Multi-factor authentication, why not?
With enterprise systems moving to the cloud, security has never been so important.
As access to systems in the cloud are becoming more convenient, the more companies should strengthen access to these systems.
A few standard best practices include using strong encryption on data transit (VPN, SSL like HTTPS, etc.), multi-level firewalls, strong password policies, and more recently the emphasis of using stronger authentication mechanism like multi-factor authentication (MFA).
In recent years MFA had become popular not just to corporate but to the end-user. Thanks to Google’s Google-Authenticator (https://code.google.com/p/google-authenticator/), typical web user like myself am able to better secure my Google account (Gmail, G+, etc) and even cloud providers like Amazon allows MFA to Amazon Web Services using Google-Authenticator (read IAM topic). I can have comparable level of security when I logon to my Google account to when I connect to my corporate network (e.g. using VPN). At what cost? not much or actually no cost at all, assuming I already have a smart device – iphone/android/etc..
The concept of MFA is not new. In the context of this blog, the concept is quite simple – with a security token associated to my account, someone may have a hard time guessing my password but even harder to steal my phone!
In my previous blog I have played with Custom Login module in the Portal to implement single-signon to the SAP NW Portal using a Facebook account (http://scn.sap.com/community/social-media/blog/2013/02/17/login-with-facebook-anyone)
This blog is a continuation of the concepts of the custom LoginModule. This time, demonstrating how to customise the SAP NW Portal logon to enable MFA.
Here are the components
1. Logon Page – this is a custom web application that is protected by Form login. The Logon page looks as follows. I’m not good at web design, so I have to give credits (end of this blog) to those clever folks who provides tutorials
2. Login Module – This custom login module does the verification of the security token / code based on the secret key that is associated to the user. The generation and assocation of secret key (which happens first) is explained next
And again I’m not an expert in TOTP algorithm and the Google Authenticator PAM module, so credits (bottom of this page) again to those very clever people
What basically hapens in the Login module is as follows
– checks username if it is valid
– with the username, determine the secret key for this user. I have done simple implementation by saving the secret key into a file and reading the key from it. An extra check is also implemented to see if the file is there (then MFA is active), if not then MFA is not active.

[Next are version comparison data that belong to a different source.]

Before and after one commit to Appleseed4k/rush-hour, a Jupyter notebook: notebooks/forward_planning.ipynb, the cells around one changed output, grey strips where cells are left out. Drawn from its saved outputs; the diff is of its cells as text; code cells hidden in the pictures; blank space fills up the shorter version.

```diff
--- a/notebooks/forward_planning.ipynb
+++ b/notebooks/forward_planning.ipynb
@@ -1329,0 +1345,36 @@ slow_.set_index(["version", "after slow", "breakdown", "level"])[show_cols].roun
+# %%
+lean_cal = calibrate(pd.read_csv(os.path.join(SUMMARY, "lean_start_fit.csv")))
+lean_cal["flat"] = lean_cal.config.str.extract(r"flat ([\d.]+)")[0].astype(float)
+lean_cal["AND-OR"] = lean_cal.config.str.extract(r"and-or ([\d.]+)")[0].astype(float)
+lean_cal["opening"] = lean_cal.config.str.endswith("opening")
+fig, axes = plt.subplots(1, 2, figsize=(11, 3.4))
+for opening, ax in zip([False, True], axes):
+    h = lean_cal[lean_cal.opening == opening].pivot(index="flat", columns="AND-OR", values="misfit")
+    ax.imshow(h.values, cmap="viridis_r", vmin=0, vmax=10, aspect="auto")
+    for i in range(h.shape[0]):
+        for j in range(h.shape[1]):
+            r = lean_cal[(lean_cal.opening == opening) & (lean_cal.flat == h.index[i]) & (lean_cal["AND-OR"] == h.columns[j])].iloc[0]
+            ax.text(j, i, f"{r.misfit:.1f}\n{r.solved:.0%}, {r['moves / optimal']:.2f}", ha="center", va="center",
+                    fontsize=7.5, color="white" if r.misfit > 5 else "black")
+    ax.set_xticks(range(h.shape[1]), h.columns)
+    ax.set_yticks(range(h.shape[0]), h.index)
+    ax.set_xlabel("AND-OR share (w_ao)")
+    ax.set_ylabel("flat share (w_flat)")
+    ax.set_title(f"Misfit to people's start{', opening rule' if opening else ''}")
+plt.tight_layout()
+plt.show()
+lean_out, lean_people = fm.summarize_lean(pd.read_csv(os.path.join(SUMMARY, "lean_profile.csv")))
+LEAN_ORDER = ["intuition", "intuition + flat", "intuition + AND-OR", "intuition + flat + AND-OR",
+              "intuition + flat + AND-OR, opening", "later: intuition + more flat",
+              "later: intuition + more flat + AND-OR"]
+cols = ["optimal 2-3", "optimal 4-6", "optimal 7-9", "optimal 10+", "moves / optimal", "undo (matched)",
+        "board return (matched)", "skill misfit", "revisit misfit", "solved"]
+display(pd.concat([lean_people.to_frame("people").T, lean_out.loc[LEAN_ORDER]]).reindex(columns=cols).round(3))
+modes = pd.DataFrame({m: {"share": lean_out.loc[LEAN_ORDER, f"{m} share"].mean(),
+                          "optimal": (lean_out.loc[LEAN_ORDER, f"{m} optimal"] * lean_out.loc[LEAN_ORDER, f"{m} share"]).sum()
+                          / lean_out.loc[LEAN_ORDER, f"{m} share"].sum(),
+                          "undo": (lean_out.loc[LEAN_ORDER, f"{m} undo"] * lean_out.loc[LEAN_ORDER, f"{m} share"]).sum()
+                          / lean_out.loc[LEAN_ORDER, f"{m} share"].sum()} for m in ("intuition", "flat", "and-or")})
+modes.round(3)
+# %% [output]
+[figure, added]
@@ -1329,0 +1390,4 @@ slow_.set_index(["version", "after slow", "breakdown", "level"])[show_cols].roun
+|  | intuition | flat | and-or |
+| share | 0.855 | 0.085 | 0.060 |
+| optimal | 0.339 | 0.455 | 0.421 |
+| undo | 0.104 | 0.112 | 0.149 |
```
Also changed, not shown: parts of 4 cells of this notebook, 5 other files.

In the latter case, login will proceed successfully (security code is skipped as with normal Basic authentication)
– with the secret key, verify if the code passed in the logon screen is valid
– return true in login() for successful logon
3.Logon redirect – this is just redirect page to the portal (/irj/portal), and is part of the custom logon page in #1 above. This page is protected by the custom Login Module. The JAAS stack loos like the following.
EvaluateTicket – if the user is already logged in the Portal (has valid SSO token), then no need to prompt for logon
BasicPassword – does the form based user/pass check
GAuthLogin – checks the validity security token / code
CreateTicket – upon successful logon with user, pass, code combination, create SSO token
4. MFA registration and activation – HTML and JSP files to basically generate a secret key, show the QR code so Google Authentication app can store it, and the Portal to store the secret key to the file associated to the user
Secret key is saved to a file
Once active, then account is ready for MFA